We shall examine the origins and spread of Canaanite culture in the light of recent archaeological discoveries in Ashkelon, relating to Canaanite military might, economic power, maritime religion, and social organisation.
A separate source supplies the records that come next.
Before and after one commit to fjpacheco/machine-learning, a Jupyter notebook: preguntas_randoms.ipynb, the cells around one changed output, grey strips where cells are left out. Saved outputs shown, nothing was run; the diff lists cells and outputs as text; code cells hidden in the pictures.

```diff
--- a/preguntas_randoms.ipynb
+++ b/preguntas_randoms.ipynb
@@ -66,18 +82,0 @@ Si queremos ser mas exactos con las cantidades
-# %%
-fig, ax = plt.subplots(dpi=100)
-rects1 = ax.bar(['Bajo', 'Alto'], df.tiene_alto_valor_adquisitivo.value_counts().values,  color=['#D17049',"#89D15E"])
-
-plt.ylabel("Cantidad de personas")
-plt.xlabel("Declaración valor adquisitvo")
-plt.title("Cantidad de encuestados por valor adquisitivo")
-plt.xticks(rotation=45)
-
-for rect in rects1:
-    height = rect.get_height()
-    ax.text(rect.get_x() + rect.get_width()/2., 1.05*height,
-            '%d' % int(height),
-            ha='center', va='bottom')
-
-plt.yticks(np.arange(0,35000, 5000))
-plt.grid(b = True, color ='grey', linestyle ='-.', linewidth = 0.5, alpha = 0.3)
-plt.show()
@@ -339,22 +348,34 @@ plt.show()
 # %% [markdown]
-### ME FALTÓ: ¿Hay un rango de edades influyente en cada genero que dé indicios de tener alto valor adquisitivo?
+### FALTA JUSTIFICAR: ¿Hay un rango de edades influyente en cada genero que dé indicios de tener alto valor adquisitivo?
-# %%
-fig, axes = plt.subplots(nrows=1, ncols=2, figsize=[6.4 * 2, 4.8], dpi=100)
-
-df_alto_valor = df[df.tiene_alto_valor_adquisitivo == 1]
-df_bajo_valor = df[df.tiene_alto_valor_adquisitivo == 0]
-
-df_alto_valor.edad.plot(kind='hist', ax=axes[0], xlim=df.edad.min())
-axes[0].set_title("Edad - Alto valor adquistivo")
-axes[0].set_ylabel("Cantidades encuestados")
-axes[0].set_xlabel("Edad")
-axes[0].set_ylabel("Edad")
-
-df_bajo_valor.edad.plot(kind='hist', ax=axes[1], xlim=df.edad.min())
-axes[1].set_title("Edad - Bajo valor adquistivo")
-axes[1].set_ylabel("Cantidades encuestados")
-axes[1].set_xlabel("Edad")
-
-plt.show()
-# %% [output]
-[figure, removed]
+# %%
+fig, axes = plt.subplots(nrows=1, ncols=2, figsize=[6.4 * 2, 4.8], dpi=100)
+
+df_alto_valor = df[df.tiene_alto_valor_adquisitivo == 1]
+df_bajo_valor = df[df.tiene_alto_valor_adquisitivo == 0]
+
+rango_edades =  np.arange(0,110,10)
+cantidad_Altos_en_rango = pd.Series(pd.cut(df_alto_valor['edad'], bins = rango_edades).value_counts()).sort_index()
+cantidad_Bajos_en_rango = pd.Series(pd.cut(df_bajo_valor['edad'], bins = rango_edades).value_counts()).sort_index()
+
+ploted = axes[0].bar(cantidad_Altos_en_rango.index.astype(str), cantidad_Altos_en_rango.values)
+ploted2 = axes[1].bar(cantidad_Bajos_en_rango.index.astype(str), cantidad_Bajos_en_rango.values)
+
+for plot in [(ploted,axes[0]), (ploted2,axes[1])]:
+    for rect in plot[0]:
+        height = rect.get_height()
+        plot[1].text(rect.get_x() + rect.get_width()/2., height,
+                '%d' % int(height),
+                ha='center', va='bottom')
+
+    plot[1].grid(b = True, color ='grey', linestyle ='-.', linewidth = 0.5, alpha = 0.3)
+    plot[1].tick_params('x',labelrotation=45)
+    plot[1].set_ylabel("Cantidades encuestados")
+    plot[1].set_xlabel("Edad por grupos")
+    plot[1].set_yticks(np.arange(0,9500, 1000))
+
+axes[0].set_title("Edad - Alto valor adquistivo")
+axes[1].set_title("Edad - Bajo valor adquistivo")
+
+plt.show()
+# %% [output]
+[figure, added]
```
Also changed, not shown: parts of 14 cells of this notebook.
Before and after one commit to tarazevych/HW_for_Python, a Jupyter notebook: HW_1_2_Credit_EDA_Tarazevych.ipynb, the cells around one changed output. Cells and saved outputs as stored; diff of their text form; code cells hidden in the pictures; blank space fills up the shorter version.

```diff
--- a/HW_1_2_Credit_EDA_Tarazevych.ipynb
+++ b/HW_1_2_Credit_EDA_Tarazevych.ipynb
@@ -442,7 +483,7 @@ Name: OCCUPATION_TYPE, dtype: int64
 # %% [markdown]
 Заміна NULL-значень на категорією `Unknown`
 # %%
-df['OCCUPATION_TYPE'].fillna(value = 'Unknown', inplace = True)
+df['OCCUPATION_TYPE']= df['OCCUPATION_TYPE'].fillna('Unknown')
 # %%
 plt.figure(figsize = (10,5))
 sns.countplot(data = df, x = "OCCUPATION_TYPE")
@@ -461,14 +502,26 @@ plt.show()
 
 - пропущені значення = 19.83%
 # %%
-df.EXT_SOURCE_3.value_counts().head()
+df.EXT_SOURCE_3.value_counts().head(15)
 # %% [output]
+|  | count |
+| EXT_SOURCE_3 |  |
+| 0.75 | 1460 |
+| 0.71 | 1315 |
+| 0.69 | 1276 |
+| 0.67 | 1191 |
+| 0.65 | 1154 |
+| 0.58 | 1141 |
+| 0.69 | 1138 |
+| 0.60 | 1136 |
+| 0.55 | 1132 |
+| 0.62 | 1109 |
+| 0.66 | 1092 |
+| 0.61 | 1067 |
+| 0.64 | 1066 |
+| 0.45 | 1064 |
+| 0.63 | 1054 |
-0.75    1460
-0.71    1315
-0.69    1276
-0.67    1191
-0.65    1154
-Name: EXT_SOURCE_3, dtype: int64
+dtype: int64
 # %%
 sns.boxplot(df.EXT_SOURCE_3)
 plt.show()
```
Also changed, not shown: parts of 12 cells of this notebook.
DNA analyses of human skeletal remains from the Middle and Late Bronze Age cemetery provide new insights into the marriage and inheritance patterns of their society.
Comparative study of the archaeological remains from Ashkelon and from Avaris (Tell el-Dab`a), capital of the Hyksos, support the low chronology and shed light on the period when Canaanites ruled Egypt for nearly a hundred years (The Hyksos or Second Intermediate Period). The tables were turned in the Late Bronze Age when the Egyptians attacked Canaanite Ashkelon (known from Egyptian inscriptions and wall reliefs) and established a military garrison there (attested by archaeology).
Egypto-Canaanite control of Ashkelon ended when the Philistines took over during the reign of Ramesses III (1182-1151 B.C.).
Thursday 21 October 2004. Lecture 2: The Arrival of the Philistines
From the perspective of Ashkelon, we examine this non-Semitic culture, new to the shores of Canaan and compare the Philistine lifeways with those of the Canaanites, the Egyptians, and the Israelites, all of whom co-existed during part of the 12th century B.C., living within a few miles of one another.
Our excavations reveal fresh evidence for Philistine domestic houses and households, their eating and drinking habits, their commercial economy, and family religion centered on the earth goddess Gaia. The origin of the Philistines and the homeland from which they came come into sharper focus through the recent, complementary excavations of the Pentapolis sites: Ashdod, Ekron, and Ashkelon. Correlation of the stratigraphy from these three cities eliminates one of the anchor points for the so-called ‘low chronology’ of the Iron Age.
Friday 22 October 2004. Lecture 3: Ashkelon on the Eve of Destruction
We examine a royal winery and a marketplace in 7th century B.C. Ashkelon, complete with administrative centre, counting house, storage magazines, and a row of shops. The seaport thrived on trade with Judah, Phoenicia, Cyprus, Ionia and the Greek islands, and Egypt. The Philistines of Ashkelon performed a delicate balancing act between the two imperial powers, Assyria and Egypt, until the rise of the Neo-Babylonian empire.
According to archaeological evidence and the testimony of the prophet Jeremiah, the Philistines leaned too heavily on Egypt. In November-December (Kislev) 604 B.C. Nebuchadnezzar totally destroyed Ashkelon and Ekron, making the former a ‘tell forever’, according to the Babylonian Chronicle. The Philistines who survived, like the Jews after them, were exiled to Babylon. For nearly 75 years Ashkelon lay a desolate ruin. It was rebuilt, not by Philistines, who never returned from Mesopotamia, but by Phoenicians whom the Persians settled there c. 525 B.C